So as Jesus traversed the sea shore in Galilee calling fishermen to follow him, his directive was repentance. His call was, “Surrender your self-centeredness. Surrender your grasp on worldly possessions. Surrender your life to God.”
After looking closely at this passage, I am no more comfortable than when I began. Discipleship is difficult. Discipleship comes at a cost. To surrender ones life to God may not look like literally, leaving everything, immediately, to follow Jesus. But our call is no less radical than that of Simon, Andrew, James, and John. Surrender, reorientation, transformation, change – are hard.
God calls all of us, regular people, to repent. To surrender everything we hold onto so tightly: our income, our relationships, our jobs, the success and material happiness we grapple for on a daily basis. In the midst of a culture that pressures us to produce more, buy more, spend more, and have more, Christians are called to surrender.
To surrender may not look like selling all you own, but it does mean holding what you have lightly. To surrender is to realize again and again that all we have belongs to God. To live generously. To give our whole-selves.
The good news in the midst of this uncomfortable passage is that we are not called alone. Like the first disciples we are called to this work as part of a Christian community. The call is urgent. The call is serious. The call is difficult. And we have the rest of our lives to practice. Amen.

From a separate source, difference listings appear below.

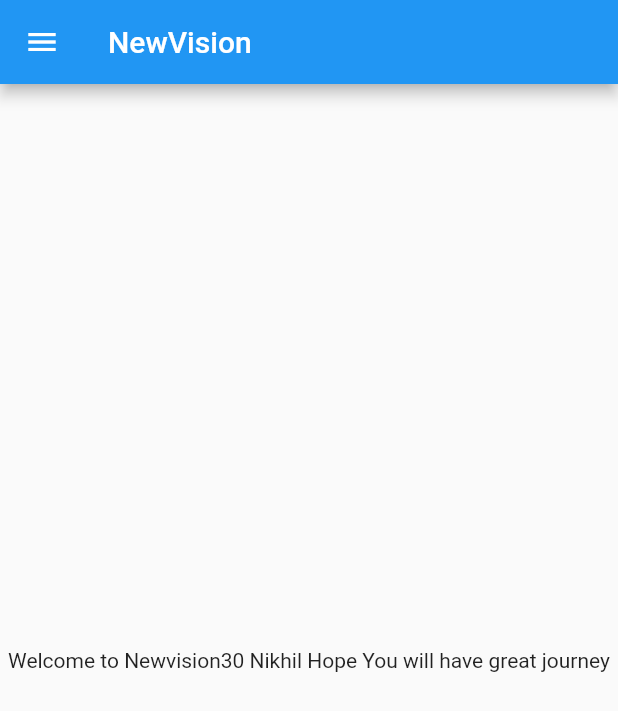
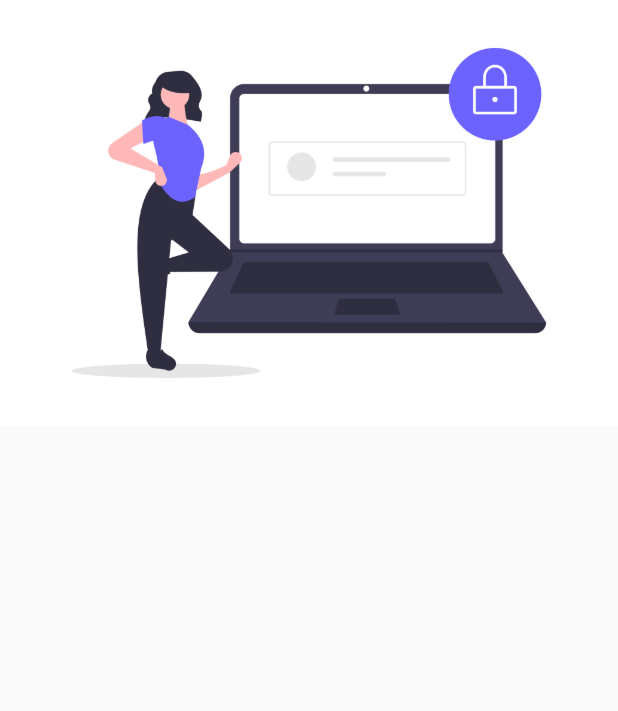
Before and after one commit to NikhilNarayanpure/Newvision30, a Flutter app: the screen it shows after launch, on a phone screen of 412 x 824 dp. Shown: the top 711 px of the screen. Run offline on Flutter 3.47's test engine with Material 2 defaults, Android fonts, the phone set to English and light mode, and no system bars.

Commit message:
Day 3 Completed

```diff
--- a/lib/home_page.dart
+++ b/lib/Pages/home_page.dart
@@ -13,10 +13,15 @@ class Homepage extends StatelessWidget {
       body: Center(
         child: Container(
           child: Text(
-              "Welcome to Newvision$days $name Hope You will have great journey"),
+              "Welcome to Newvision$days $name Hope You will have great journey",
+          style: TextStyle(
+            fontWeight:FontWeight.bold,
+            fontSize: 20,
+          ),),
         ),
       ),
       drawer: Drawer(),
+
     );
   }
 }
--- /dev/null
+++ b/lib/Pages/login_page.dart
@@ -0,0 +1,15 @@
+import 'package:flutter/material.dart';
+
+
+class LoginPage extends StatelessWidget {
+  @override
+  Widget build(BuildContext context) {
+    return Material(
+      child: Column(
+        children: [
+          Image.asset("assets/images/login_image.png",fit: BoxFit.cover,)
+        ],
+      )
+    );
+  }
+}
--- a/lib/main.dart
+++ b/lib/main.dart
@@ -1,5 +1,8 @@
 import 'package:flutter/material.dart';
-import 'package:new_vision/home_page.dart';
+import 'package:new_vision/Pages/home_page.dart';
+import 'package:new_vision/Pages/login_page.dart';
+//import 'package:flutter/src/widgets/app.dart';
+
 
 void main() {
   runApp(const MyApp());
@@ -12,8 +15,17 @@ class MyApp extends StatelessWidget {
   @override
   Widget build(BuildContext context) {
     return MaterialApp(
-
-      home: Homepage(),
+      //home: Homepage(),
+      themeMode: ThemeMode.light,
+      theme: ThemeData(
+        primarySwatch: Colors.green,
+      ),
+      //initialRoute: "/home",
+      routes: {
+        "/":(Context)=>LoginPage(),
+        "/home":(Context)=>Homepage(),
+        "/login":(Context)=>LoginPage(),
+      },
     );
   }
 }
--- a/pubspec.yaml
+++ b/pubspec.yaml
@@ -58,8 +58,8 @@ flutter:
   uses-material-design: true
 
   # To add assets to your application, add an assets section, like this:
-  # assets:
-  #   - images/a_dot_burr.jpeg
+  assets:
+    - assets/images/login_image.png
   #   - images/a_dot_ham.jpeg
 
   # An image asset can refer to one or more resolution-specific "variants", see
```
Also changed, not shown: assets/images/login_image.png (added).
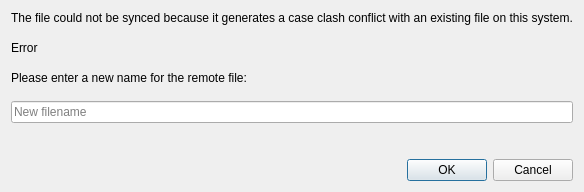
Old version of the form src/gui/caseclashfilenamedialog.ui in the repository nextcloud/desktop.
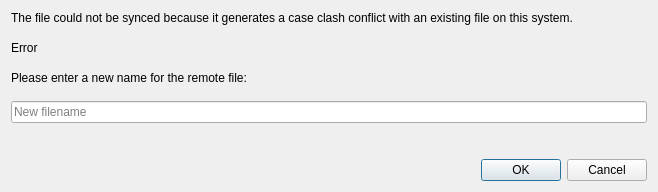
New version of the form.

Commit message: Fix case clash dialog sizing issues

```diff
--- a/src/gui/caseclashfilenamedialog.ui
+++ b/src/gui/caseclashfilenamedialog.ui
@@ -6,7 +6,7 @@
    <rect>
     <x>0</x>
     <y>0</y>
-    <width>411</width>
+    <width>658</width>
     <height>192</height>
    </rect>
   </property>
@@ -26,7 +26,7 @@
       <set>Qt::AlignLeading|Qt::AlignLeft|Qt::AlignTop</set>
      </property>
      <property name="wordWrap">
-      <bool>false</bool>
+      <bool>true</bool>
      </property>
     </widget>
    </item>
```
The commit also changes 1 other file.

Photo: An artistic representation of Mark 1:14-20 created for my Homiletics class. Photo Credit: Richard Allred